The story is set around seven people, the game gives a glimpse into each of the characters dark twisted desires. You must assemble a team of three from seven unlikely travellers. The adventurer, she is hot on the trail for lost companions, but equally in search of ancient treasures. Then there's the Hillbilly, his one desire is to find true love, and will stop at nothing to get it. The Scientist, she is on the cusp of a great discovery for all humankind, but not in the fluffy direction one might think. The Monk, he seeks a peaceful journey, enlightenment and the occasional murder. The Time traveller, she has firmly set her sights on changing a million years of history in the making. The Knight (My favourite character) he is on a quest for a sword of great magic and the power and prestige that comes with it. The evil Twins (My partners favourite) they just want to be normal, when the mood takes them.

The basic ingredients are all included, enigmatic characters, revenge, betrayal and more adventure than a three headed monkey could ever have. My partner and I played the game through until completion, she thought it really funny how the Monk climbed up a rope with his legs crossed and how the twins would turn and look at the screen with a naughty mischievous grimace. The music is very sparse throughout, but the graphics really suit the game's style and give you the feeling that it could be a believable place. A small criticism is that you have to play large sections of the game over and over. For instance; if you want to see each and every character's journey, the game mechanics prove a bit of a pain, as you can't experience all levels in one sitting. Maybe due to time constraints, but I didn't enjoy replaying the last level over and over. It's something that could be improved with future updates, as once you've completed the game, a 'skip level' option could be included.

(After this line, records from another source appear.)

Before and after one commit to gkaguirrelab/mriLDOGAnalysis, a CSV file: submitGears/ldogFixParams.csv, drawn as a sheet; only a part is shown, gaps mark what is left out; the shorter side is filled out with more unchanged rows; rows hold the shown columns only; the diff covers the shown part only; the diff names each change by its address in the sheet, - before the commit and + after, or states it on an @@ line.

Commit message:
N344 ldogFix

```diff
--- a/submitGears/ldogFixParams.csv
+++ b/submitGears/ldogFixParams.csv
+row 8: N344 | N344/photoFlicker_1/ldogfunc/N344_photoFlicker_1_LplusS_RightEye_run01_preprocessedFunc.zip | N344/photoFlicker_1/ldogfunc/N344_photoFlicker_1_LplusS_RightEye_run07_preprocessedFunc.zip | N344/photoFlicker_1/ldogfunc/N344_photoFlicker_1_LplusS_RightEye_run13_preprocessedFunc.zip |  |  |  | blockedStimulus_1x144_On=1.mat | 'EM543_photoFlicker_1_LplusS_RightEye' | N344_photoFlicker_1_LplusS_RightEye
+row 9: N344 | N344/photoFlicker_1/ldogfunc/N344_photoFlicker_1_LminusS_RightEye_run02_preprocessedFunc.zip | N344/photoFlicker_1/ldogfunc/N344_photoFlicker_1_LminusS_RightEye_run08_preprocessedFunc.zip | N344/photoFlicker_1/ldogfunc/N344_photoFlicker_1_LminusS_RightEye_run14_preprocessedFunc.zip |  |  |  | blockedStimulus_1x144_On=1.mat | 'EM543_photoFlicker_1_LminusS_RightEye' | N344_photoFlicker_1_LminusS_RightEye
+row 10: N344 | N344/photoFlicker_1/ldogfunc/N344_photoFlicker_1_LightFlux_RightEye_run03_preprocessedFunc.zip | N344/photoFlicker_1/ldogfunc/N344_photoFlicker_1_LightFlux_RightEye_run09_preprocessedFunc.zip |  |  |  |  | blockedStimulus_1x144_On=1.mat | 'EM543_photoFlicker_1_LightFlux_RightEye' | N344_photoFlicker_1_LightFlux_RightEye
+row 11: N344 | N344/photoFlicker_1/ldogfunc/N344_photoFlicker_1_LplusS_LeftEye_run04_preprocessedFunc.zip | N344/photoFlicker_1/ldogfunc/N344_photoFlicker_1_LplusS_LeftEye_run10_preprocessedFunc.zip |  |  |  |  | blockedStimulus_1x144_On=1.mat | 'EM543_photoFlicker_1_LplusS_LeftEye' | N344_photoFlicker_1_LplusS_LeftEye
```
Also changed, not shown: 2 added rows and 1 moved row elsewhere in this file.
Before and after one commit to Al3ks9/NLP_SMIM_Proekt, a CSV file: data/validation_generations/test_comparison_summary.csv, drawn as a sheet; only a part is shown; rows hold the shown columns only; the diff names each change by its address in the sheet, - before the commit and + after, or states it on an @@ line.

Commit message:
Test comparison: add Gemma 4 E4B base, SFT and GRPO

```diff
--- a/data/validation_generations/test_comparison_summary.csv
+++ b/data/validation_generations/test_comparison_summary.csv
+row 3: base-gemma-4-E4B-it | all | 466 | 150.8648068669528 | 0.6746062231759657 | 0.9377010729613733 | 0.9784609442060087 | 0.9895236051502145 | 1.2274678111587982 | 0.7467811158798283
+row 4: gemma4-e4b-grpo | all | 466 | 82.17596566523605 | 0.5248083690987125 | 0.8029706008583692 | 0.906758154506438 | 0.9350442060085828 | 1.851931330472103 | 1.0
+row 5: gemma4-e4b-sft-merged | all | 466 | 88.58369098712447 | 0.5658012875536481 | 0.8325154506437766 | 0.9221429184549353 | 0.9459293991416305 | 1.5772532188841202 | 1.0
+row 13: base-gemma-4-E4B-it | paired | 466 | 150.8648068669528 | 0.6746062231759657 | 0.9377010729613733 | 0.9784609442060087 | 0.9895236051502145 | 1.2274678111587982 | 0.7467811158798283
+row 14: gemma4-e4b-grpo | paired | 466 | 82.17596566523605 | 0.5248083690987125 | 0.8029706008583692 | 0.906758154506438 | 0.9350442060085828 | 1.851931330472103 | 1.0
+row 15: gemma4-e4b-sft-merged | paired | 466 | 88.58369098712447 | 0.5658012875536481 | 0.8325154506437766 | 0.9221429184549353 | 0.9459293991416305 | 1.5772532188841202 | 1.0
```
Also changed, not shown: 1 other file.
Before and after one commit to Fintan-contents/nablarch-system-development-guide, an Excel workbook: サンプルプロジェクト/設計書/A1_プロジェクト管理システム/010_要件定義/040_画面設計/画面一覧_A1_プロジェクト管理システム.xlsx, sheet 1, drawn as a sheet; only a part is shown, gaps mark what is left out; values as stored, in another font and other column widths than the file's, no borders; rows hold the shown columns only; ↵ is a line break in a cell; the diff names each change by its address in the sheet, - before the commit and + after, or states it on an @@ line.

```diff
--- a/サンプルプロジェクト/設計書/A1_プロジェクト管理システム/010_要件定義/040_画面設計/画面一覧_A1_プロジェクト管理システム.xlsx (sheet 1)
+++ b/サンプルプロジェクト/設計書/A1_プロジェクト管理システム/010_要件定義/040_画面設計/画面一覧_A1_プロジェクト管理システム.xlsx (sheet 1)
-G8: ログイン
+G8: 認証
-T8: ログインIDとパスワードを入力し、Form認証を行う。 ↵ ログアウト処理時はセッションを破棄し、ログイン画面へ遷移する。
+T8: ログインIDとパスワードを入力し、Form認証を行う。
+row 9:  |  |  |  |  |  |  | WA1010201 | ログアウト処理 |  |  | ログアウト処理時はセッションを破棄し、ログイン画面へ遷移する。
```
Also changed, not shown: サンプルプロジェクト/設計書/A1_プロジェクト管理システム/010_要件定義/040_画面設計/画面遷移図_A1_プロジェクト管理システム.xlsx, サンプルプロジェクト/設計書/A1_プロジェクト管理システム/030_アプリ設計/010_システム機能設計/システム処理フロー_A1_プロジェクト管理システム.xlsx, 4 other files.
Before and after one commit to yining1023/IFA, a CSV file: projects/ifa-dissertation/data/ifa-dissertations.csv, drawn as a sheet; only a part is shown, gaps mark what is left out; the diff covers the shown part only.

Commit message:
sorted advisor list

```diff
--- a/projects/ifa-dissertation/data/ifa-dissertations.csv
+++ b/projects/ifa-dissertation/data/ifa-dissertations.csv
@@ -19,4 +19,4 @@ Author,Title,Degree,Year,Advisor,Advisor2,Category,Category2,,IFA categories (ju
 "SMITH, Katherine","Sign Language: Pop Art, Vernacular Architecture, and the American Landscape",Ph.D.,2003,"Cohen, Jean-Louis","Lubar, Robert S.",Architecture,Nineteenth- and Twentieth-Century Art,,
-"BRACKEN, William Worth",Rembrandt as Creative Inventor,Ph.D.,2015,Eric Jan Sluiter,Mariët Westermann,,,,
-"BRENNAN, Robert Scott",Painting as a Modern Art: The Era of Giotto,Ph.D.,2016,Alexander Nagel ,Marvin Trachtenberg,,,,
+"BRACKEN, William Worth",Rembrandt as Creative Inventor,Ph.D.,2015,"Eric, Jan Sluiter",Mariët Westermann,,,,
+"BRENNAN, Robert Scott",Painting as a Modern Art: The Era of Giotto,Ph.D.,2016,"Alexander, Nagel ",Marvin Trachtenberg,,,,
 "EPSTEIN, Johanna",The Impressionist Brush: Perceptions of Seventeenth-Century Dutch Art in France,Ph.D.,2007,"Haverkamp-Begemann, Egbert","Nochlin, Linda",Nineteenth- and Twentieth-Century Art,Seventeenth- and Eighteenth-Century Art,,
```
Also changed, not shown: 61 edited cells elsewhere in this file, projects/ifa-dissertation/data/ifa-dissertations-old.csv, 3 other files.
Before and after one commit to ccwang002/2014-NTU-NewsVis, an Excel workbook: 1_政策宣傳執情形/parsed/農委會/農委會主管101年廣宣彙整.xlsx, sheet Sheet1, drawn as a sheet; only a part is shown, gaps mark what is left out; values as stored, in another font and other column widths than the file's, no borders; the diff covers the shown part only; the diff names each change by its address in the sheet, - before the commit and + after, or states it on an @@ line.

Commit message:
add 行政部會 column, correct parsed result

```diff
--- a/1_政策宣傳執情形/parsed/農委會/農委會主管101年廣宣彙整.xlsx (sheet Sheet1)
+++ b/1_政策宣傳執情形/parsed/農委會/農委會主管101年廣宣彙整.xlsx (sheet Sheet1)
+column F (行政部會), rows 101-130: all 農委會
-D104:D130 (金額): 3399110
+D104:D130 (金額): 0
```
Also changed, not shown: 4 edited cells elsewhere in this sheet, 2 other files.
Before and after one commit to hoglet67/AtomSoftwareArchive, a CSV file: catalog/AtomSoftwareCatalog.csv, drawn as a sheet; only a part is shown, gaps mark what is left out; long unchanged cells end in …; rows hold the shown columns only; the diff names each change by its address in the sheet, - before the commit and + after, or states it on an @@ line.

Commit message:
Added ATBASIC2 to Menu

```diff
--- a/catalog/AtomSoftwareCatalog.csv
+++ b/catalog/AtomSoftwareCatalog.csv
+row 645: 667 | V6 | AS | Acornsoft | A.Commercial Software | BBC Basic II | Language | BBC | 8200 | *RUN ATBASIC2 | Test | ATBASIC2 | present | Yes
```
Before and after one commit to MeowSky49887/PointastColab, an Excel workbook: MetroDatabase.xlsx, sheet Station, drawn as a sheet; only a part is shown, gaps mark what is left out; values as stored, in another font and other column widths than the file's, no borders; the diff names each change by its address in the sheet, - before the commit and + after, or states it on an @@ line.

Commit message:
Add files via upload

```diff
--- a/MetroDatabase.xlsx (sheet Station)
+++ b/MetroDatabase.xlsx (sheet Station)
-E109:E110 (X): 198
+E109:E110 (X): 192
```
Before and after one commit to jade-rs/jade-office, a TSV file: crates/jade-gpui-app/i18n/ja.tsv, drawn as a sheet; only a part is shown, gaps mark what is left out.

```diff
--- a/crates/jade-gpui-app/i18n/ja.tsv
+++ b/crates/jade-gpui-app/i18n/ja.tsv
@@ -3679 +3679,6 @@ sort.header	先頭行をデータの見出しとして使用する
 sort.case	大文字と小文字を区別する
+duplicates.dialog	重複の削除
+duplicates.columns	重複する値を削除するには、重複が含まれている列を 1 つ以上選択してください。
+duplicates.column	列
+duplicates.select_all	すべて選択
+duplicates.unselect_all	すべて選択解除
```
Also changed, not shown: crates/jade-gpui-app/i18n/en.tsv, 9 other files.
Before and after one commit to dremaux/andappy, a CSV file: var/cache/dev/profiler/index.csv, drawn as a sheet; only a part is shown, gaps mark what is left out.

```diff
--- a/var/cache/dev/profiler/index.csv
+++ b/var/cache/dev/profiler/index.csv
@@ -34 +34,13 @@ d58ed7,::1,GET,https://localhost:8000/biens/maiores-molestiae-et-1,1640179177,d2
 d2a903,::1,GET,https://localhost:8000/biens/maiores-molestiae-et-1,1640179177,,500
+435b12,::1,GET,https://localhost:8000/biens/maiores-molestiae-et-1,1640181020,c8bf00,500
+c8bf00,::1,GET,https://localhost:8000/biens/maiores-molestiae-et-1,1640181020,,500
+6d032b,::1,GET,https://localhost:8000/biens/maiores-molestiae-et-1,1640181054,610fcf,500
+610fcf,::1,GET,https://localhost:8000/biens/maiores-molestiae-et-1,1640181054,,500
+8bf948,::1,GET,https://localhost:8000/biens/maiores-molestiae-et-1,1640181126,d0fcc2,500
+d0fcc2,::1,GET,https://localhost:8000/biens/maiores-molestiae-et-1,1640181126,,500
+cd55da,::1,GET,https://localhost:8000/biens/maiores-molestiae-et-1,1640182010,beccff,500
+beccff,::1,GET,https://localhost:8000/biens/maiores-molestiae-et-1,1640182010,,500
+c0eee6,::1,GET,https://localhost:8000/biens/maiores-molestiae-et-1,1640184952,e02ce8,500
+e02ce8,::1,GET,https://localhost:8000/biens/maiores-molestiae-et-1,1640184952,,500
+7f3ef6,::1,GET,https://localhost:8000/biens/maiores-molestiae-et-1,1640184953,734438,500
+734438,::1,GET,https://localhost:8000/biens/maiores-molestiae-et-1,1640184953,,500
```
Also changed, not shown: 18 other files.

Part of the fun is selecting a quirky character with dark secrets, the game somehow makes me think of those early LucasArt classics, but you traverse the levels in a fashion not too dissimilar to the classic game 'Myth' on the Commodore C64.
Harsh life experiences have forced the characters to become twisted, what's more, the initial laugh factor is backed up with some massively deep game-play. This is the nearest you'll get to originality in games today. A must experience, and fun for all the family. I nearly forgot to mention, the Cave does all the talking.

Victoria Latham, second opinion:

This is one the best games I have ever played. I'm not into games where you just go along mindlessly shooting stuff, and I don't like games where things jump out at you, they just bore me now. The Cave is good because you have to think about everything you're doing, remember where you've been, question what an object might signify, and use logic to work your way through the levels. It is essentially a big puzzle. I thought the guy who conceived this thing must have been some sort of genius, to be honest, to have been able to think this through so thoroughly. I love the characters, especially the evil children, and how they are all slightly dark, with their missions within the puzzle being either completely dishonourable or just plain wicked. I like the idea that you can play as the bad guy and do terrible things. 

My only criticism and this is something I feel could be so easily changed, would be that once you have completed it with three characters, naturally you want to try another three and solve their puzzles/levels. The problem is you have to re-do all the 'in between' puzzles over again, which is really annoying. Then by the time you complete it again, with three different ones, there is the seventh character that you haven't used and can only use if you pick two others that you have already played with and go again. But then you would have to re-do not only the in between levels but the levels of the character you have already played with! The simple solution to this would surely be to have an option there where you can choose to skip a level that you had previously completed. We left out the scientist, as we couldn't be bothered to have to re-do all the levels again to get to hers, and it is bugging me, as I type this, that I don't know what hers is like.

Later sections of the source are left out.